**WHAT IS BEING ASKED**
Every line below that holds the string "Uses" should be copied.

--*--

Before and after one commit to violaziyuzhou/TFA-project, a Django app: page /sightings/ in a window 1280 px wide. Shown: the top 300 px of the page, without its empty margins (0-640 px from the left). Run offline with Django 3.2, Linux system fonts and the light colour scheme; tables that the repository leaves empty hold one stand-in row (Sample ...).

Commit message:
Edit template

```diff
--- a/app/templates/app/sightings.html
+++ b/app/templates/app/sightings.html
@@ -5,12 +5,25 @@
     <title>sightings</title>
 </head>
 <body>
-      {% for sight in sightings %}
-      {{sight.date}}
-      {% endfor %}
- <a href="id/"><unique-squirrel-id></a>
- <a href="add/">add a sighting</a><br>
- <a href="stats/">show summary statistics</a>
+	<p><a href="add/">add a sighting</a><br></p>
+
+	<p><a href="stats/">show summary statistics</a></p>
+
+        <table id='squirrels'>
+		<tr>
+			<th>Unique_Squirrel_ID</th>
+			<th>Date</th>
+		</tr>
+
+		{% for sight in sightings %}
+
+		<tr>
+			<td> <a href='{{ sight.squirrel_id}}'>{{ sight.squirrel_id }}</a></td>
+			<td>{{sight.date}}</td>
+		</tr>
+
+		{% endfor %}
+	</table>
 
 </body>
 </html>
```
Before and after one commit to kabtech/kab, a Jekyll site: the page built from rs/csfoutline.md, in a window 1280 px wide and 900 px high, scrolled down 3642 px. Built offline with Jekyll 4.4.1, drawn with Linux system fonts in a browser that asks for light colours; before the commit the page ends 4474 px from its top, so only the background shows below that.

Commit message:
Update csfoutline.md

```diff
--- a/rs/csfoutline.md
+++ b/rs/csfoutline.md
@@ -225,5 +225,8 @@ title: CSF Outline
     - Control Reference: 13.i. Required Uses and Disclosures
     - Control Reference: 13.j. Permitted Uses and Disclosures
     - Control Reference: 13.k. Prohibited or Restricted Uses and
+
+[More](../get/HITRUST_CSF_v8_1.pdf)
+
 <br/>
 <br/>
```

--*--

**EXERCISE RESULT**
     - Control Reference: 13.i. Required Uses and Disclosures
     - Control Reference: 13.j. Permitted Uses and Disclosures
     - Control Reference: 13.k. Prohibited or Restricted Uses and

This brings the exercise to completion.